→ DIRECTIONS
If a line of the data below holds the word "return", list it.

[Front-end code change data]
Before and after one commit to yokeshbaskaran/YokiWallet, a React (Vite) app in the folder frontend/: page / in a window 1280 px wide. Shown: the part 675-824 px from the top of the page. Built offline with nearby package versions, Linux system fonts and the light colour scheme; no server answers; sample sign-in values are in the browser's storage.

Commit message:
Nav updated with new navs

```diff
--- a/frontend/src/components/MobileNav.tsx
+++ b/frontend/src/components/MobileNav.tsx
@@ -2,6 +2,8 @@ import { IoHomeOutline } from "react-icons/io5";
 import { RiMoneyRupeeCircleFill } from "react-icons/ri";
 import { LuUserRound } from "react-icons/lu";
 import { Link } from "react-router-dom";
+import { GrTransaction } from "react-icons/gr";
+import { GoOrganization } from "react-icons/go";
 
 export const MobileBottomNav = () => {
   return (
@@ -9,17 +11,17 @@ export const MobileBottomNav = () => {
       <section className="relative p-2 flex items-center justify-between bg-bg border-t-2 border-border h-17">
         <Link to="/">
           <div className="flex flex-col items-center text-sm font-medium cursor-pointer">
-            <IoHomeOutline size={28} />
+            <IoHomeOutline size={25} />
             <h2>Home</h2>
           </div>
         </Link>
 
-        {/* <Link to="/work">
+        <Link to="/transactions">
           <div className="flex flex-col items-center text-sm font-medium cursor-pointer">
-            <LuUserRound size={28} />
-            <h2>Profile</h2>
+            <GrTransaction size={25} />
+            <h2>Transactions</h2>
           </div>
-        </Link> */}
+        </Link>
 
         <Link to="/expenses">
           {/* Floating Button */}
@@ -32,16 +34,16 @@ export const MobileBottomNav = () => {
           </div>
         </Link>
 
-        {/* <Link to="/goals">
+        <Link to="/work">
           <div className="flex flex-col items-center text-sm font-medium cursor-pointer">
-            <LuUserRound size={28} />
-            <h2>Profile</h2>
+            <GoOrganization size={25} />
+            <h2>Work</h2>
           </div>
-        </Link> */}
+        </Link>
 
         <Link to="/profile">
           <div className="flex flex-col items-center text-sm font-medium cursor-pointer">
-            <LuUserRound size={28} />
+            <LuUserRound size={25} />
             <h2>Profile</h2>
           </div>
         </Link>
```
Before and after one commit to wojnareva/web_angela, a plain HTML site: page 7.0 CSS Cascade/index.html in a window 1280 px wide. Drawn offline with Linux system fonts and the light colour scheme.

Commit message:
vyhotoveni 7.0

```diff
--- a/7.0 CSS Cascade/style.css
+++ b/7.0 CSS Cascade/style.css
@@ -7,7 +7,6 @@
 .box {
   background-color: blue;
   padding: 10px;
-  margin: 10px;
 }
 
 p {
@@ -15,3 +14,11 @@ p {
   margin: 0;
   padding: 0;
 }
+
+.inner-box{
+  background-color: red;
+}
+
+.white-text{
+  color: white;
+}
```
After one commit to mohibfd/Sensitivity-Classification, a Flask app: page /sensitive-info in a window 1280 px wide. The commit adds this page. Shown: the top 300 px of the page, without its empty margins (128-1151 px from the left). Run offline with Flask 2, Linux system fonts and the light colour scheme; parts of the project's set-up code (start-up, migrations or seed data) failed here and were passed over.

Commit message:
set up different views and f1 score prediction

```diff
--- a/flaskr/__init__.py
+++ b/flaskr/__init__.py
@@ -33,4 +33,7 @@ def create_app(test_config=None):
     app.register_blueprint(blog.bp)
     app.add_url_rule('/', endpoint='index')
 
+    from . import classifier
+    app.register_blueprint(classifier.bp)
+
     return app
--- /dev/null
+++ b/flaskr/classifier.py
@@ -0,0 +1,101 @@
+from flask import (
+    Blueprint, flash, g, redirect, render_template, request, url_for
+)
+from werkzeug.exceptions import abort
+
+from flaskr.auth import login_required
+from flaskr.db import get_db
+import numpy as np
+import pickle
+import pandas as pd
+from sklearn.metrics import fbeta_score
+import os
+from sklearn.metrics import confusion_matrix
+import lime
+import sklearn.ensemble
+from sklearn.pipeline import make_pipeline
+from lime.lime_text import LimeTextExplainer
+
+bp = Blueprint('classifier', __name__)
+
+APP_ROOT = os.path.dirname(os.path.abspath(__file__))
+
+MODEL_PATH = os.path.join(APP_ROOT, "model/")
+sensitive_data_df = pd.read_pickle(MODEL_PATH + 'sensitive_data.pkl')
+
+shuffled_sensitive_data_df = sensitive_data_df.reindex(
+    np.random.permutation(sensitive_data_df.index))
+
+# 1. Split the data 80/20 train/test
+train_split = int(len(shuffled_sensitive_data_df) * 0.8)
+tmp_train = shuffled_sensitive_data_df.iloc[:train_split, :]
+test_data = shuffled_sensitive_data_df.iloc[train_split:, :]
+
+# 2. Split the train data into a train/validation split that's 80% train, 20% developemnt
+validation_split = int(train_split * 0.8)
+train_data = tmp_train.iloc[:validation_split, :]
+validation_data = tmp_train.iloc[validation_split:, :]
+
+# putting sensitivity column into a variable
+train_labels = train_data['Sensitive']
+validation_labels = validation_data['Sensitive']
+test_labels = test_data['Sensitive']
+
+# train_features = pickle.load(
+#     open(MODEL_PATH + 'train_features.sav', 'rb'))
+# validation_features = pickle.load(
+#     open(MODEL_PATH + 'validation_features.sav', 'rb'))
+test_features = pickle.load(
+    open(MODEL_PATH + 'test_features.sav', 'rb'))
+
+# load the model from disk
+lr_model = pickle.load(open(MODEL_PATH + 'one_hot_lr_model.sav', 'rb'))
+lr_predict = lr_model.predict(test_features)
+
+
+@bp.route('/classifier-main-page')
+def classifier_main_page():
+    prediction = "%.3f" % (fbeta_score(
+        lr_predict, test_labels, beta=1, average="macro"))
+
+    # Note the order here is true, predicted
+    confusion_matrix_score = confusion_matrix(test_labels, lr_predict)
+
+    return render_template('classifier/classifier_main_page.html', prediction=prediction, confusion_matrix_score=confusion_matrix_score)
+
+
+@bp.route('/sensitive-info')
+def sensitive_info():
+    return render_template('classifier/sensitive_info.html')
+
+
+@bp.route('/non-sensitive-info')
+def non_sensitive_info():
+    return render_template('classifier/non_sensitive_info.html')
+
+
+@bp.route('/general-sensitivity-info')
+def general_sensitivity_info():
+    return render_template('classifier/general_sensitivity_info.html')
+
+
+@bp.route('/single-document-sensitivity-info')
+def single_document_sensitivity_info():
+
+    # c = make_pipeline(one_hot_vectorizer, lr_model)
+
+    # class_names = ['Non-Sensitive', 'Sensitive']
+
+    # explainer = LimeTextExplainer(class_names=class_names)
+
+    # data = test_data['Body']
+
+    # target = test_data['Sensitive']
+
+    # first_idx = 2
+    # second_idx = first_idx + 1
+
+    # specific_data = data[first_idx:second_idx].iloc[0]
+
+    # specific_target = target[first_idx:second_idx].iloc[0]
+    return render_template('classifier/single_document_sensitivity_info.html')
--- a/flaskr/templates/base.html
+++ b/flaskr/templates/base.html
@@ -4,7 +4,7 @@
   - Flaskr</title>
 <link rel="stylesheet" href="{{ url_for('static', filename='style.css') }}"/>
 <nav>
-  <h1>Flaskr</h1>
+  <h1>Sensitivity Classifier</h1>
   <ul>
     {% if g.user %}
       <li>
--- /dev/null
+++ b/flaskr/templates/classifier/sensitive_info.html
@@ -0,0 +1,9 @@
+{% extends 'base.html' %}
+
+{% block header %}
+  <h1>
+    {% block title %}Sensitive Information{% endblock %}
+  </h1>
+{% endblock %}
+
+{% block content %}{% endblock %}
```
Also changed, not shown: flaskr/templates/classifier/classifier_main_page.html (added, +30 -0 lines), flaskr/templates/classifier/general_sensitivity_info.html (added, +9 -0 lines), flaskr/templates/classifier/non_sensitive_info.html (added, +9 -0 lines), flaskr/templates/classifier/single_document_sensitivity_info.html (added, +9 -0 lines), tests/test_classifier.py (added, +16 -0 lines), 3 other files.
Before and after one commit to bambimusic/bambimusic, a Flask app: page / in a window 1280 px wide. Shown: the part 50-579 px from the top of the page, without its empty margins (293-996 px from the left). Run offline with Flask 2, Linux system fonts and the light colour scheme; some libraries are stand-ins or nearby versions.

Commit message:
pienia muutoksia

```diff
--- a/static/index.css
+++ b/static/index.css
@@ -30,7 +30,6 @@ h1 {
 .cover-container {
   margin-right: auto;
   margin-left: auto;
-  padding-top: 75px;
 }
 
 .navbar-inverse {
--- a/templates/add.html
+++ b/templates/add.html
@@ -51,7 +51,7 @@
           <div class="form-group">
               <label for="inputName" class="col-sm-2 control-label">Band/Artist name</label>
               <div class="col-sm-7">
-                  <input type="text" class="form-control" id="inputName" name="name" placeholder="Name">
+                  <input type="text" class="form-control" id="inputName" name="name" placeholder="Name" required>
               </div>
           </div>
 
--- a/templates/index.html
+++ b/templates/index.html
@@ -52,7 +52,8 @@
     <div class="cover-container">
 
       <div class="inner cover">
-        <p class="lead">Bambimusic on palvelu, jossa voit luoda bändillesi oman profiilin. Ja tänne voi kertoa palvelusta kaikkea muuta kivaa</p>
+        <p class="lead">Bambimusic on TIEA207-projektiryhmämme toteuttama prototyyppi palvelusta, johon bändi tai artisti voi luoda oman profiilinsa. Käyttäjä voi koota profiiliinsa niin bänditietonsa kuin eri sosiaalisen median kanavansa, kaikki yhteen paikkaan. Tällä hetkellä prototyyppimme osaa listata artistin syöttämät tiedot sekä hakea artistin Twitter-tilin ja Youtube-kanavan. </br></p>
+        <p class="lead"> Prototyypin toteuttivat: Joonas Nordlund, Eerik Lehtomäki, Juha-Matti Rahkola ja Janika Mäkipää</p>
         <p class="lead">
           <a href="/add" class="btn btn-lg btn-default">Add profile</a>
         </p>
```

→ RESULT
   return (
     return app
+    return render_template('classifier/classifier_main_page.html', prediction=prediction, confusion_matrix_score=confusion_matrix_score)
+    return render_template('classifier/sensitive_info.html')
+    return render_template('classifier/non_sensitive_info.html')
+    return render_template('classifier/general_sensitivity_info.html')
+    return render_template('classifier/single_document_sensitivity_info.html')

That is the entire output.